After almost ten years of performances, in 2012, long-time Kathara members formalized the group into the Kathara Pilipino Indigenous Arts Collective Society. When the book entitled Babaylan: Filipinos and the Call of the Indigenous (edited by Leny M. Stroebel) landed on the shores of Coast Salish on the same year, members of the performance group answered to what seemed a long awaited call. Self-produced events and gatherings marked Kathara’s journey towards the Third International Babaylan Conference 2016. These milestone events include the premiere showing of Auraeus Solito’s film Busong: Palawan Fate (2012), a theatrical production called Bagobo: The New People (2013), KAPWA Sensing Ourselves in One Another: A Philippine Indigenous Arts Festival (2014), and a multi-media inter-disciplinary art presentation Empowerment Legacy of Lapu Lapu on Unceded Coast Salish Territory (2015). Kathara also capitalized on visits of Philippine champions of Indigenous Peoples rights, such as visiting UN Special Rapporteur Victoria Tauli-Corpuz and peace negotiator, author, and cleric Fr. Albert Alejo, SJ, by engaging them in community talks.
The arrival of the book Babaylan and the awareness of a growing indigenization movement within Filipino communities across Turtle Island and the Philippines propelled Kathara to ally with the Center for Babaylan Studies in the co-creation of the Third International Babaylan Conference in Vancouver, BC. Kathara has been slowly building bridges and creating partnerships within and outside the Filipino community to cultivate grassroots support towards the Conference. Trumpeting the call to groups in the academe, social services, the arts, advocacy, ethnic and First Nations, Kathara’s vision has infected people’s imaginations.

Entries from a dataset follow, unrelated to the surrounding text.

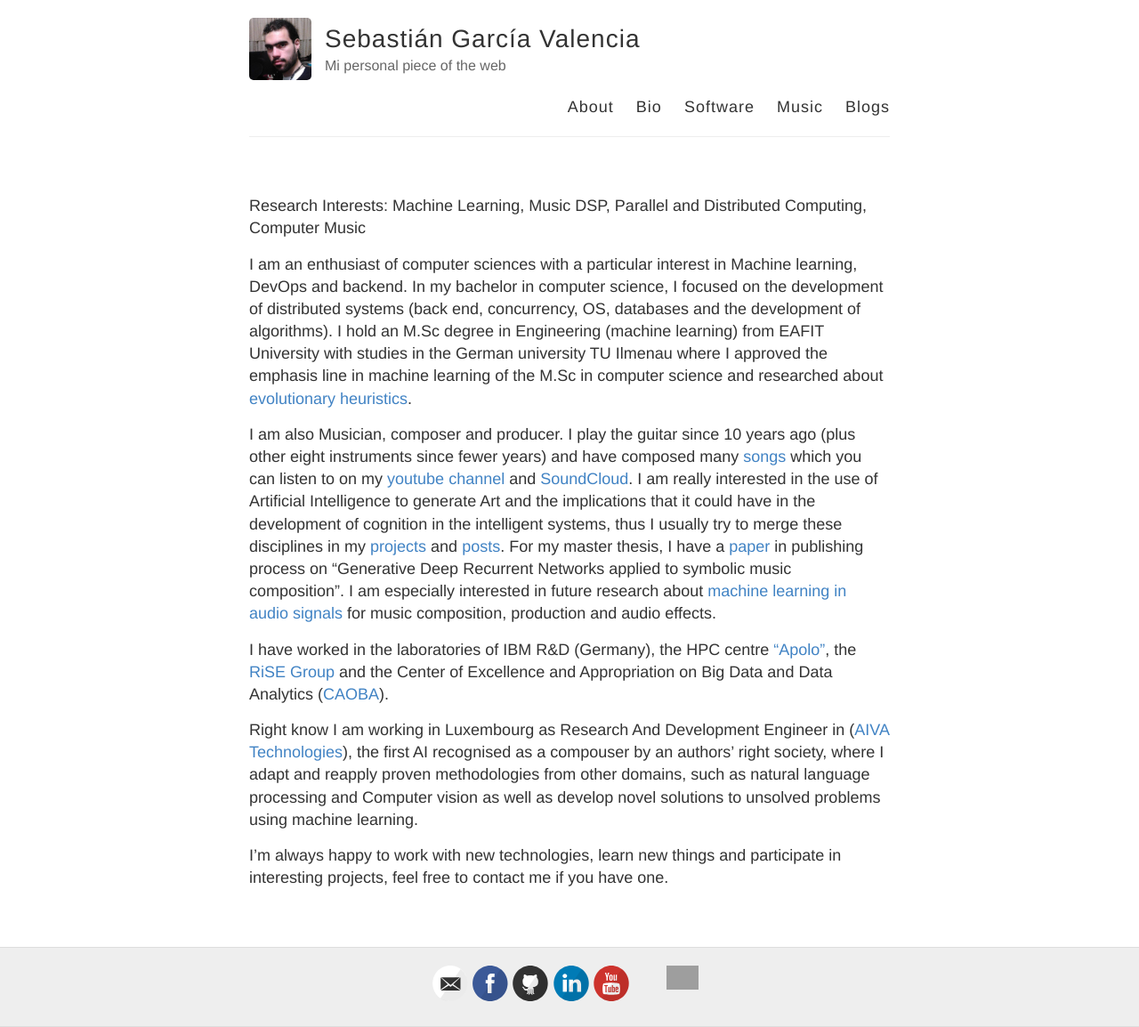
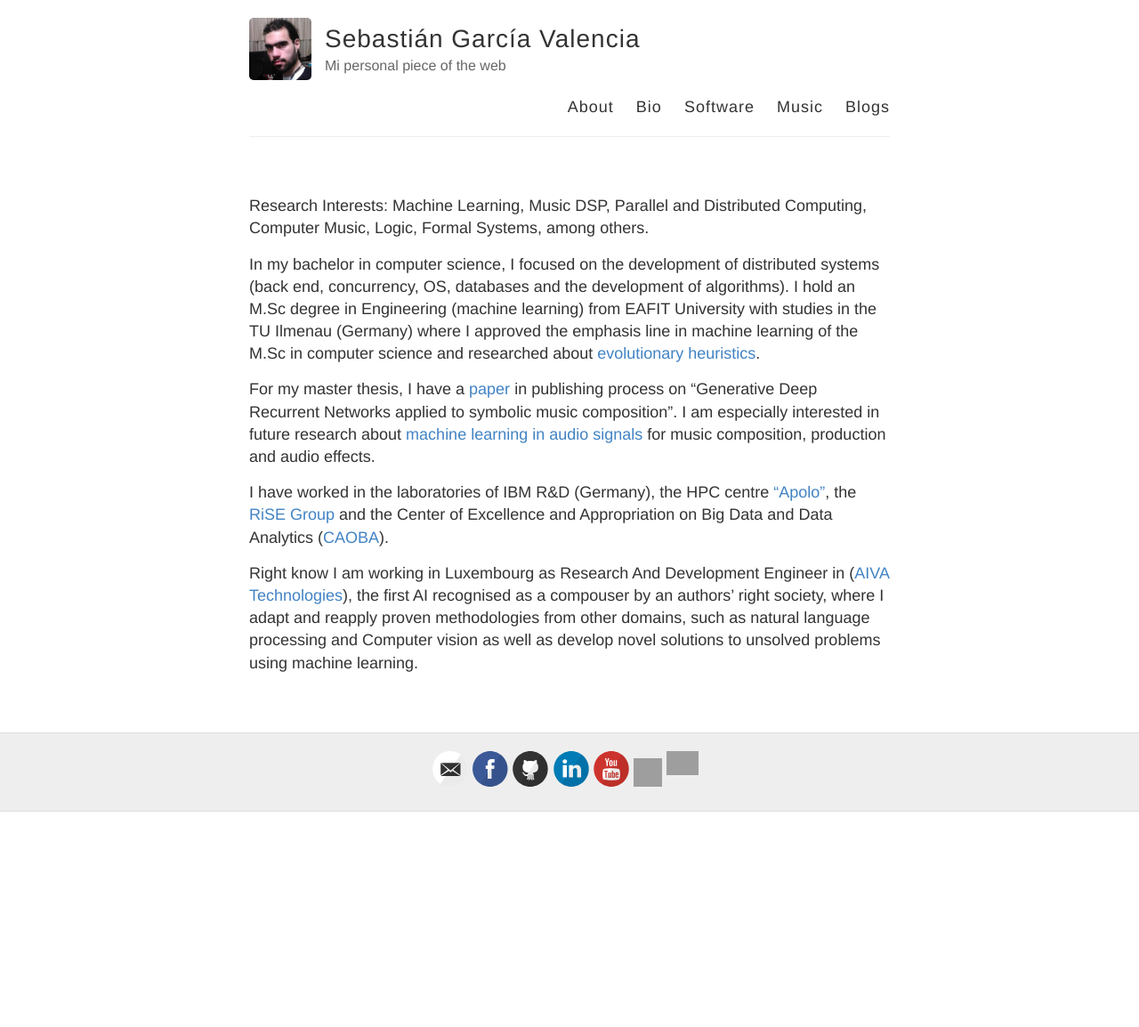
Before and after one commit to sebasgverde/sebasgverde.github.io, a Jekyll site: the page built from bio.md, in a window 1280 px wide. Shown: the whole page at 89% size. Built offline with Jekyll 4.4.1, drawn with Linux system fonts in a browser that asks for light colours; after the commit the page ends 912 px from its top, so only the background shows below that; grey boxes are pictures that could not be loaded.

```diff
--- a/bio.md
+++ b/bio.md
@@ -4,14 +4,12 @@ title:
 permalink: /bio/
 ---
 
-Research Interests: Machine Learning, Music DSP, Parallel and Distributed Computing, Computer Music
+Research Interests: Machine Learning, Music DSP, Parallel and Distributed Computing, Computer Music, Logic, Formal Systems, among others.
 
-I am an enthusiast of computer sciences with a particular interest in Machine learning, DevOps and backend. In my bachelor in computer science, I focused on the development of distributed systems (back end, concurrency, OS, databases and the development of algorithms). I hold an M.Sc degree in Engineering (machine learning) from EAFIT University with studies in the German university TU Ilmenau where I approved the emphasis line in machine learning of the M.Sc in computer science and researched about [evolutionary heuristics](https://sebasgverde.github.io/evolutiveSudoku/).
+In my bachelor in computer science, I focused on the development of distributed systems (back end, concurrency, OS, databases and the development of algorithms). I hold an M.Sc degree in Engineering (machine learning) from EAFIT University with studies in the TU Ilmenau (Germany) where I approved the emphasis line in machine learning of the M.Sc in computer science and researched about [evolutionary heuristics](https://sebasgverde.github.io/evolutiveSudoku/).
 
-I am also Musician, composer and producer. I play the guitar since 10 years ago (plus other eight instruments since fewer years) and have composed many [songs](https://sebasgverde.github.io/music/) which you can listen to on my [youtube channel](https://exit.sc/?url=https%3A%2F%2Fwww.youtube.com%2Fchannel%2FUCI7GUA0TNB0OKZSDjSv-itg) and [SoundCloud](https://soundcloud.com/sebastian-garcia-valencia). I am really interested in the use of Artificial Intelligence to generate Art and the implications that it could have in the development of cognition in the intelligent systems, thus I usually try to merge these disciplines in my [projects](https://sebasgverde.github.io/software/) and [posts](https://sebasgverde.github.io/blogs/). For my master thesis, I have a [paper](https://www.slideshare.net/slideshow/embed_code/key/3RlggZsYZkl8Eh) in publishing process on "Generative Deep Recurrent Networks applied to symbolic music composition". I am especially interested in future research about [machine learning in audio signals](https://sebasgverde.github.io/basicMLMusicDSP/) for music composition, production and audio effects.
+For my master thesis, I have a [paper](https://www.slideshare.net/slideshow/embed_code/key/3RlggZsYZkl8Eh) in publishing process on "Generative Deep Recurrent Networks applied to symbolic music composition". I am especially interested in future research about [machine learning in audio signals](https://sebasgverde.github.io/basicMLMusicDSP/) for music composition, production and audio effects.
 
 I have worked in the laboratories of IBM R&D (Germany), the HPC centre ["Apolo"](http://www.eafit.edu.co/centros/apolo/Paginas/supercomputing.aspx), the [RiSE Group](http://rise-group.org/) and the Center of Excellence and Appropriation on Big Data and Data Analytics ([CAOBA](http://alianzacaoba.co/que-es-caoba/)).
 
 Right know I am working in Luxembourg as Research And Development Engineer in ([AIVA Technologies](https://www.aiva.ai/about)), the first AI recognised as a compouser by an authors’ right society, where I adapt and reapply proven methodologies from other domains, such as natural language processing and Computer vision as well as develop novel solutions to unsolved problems using machine learning.
-
-I'm always happy to work with new technologies, learn new things and participate in interesting projects, feel free to contact me if you have one.
```
Also changed, not shown: about.md (deleted, +0 -15 lines), index.md (+2 -2 lines), riddle_solution.md (added, +7 -0 lines).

Kathara members, upon invitation by CfBS to co-create the Conference and as if prompted by their ancestors, readily answered, “YES, it’s time.” Thus the journey of Kathara continues guided by the reverence of Kapwa and Loob, hand-in-hand with CfBS.